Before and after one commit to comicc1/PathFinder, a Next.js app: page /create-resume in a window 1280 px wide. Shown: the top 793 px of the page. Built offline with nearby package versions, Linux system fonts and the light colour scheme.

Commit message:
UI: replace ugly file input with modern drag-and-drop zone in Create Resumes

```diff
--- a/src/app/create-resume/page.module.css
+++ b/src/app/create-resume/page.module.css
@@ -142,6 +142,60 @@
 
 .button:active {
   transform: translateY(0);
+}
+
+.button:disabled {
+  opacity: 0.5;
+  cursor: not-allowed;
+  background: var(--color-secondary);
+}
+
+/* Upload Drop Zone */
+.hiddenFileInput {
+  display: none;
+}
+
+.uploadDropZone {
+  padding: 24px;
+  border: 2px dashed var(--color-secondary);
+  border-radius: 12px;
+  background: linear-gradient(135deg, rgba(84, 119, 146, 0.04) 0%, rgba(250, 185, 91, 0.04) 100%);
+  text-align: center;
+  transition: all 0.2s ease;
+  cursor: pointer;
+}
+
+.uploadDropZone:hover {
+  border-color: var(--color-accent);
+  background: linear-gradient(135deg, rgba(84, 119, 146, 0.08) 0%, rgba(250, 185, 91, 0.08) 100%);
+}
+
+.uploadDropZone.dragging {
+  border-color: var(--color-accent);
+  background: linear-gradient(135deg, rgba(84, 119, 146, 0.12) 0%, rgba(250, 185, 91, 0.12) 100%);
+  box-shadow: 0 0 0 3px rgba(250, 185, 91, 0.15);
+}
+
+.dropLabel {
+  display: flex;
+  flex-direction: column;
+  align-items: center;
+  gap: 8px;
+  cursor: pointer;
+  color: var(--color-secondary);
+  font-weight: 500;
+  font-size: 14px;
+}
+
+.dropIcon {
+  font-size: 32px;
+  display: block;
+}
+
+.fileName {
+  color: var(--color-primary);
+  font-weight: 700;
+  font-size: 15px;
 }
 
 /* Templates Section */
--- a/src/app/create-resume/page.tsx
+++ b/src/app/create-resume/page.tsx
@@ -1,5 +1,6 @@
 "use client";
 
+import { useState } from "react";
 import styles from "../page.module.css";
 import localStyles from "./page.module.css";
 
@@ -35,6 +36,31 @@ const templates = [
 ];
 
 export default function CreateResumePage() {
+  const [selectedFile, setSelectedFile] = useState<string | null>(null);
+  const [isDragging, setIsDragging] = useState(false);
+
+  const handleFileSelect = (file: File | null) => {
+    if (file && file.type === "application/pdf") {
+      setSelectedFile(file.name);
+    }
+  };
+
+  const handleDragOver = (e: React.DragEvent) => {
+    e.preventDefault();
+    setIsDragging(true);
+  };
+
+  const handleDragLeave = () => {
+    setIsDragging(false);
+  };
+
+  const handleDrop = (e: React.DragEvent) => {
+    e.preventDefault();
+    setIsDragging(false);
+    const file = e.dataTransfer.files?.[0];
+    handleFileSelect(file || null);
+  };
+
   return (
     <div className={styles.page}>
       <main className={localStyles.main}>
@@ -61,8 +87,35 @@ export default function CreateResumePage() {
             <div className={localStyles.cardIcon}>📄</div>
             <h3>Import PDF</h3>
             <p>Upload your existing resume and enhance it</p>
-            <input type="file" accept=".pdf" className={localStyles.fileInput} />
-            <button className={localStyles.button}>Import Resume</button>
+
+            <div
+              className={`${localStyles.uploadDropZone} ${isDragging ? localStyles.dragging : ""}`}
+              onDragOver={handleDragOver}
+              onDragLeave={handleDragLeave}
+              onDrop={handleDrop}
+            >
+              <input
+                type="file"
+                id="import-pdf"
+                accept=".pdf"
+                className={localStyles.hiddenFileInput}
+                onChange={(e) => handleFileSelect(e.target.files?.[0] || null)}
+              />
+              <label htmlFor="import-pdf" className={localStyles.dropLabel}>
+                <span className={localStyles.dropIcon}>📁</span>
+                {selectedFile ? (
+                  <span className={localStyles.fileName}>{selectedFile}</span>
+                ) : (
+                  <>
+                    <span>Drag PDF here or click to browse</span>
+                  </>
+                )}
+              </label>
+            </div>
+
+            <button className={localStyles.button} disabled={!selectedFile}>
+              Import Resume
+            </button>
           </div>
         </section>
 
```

==================================================

→ **Work required**
Every line of the records above where the string "module" is found should be copied.

→ **Exercise output**
--- a/src/app/create-resume/page.module.css
+++ b/src/app/create-resume/page.module.css
 import styles from "../page.module.css";
 import localStyles from "./page.module.css";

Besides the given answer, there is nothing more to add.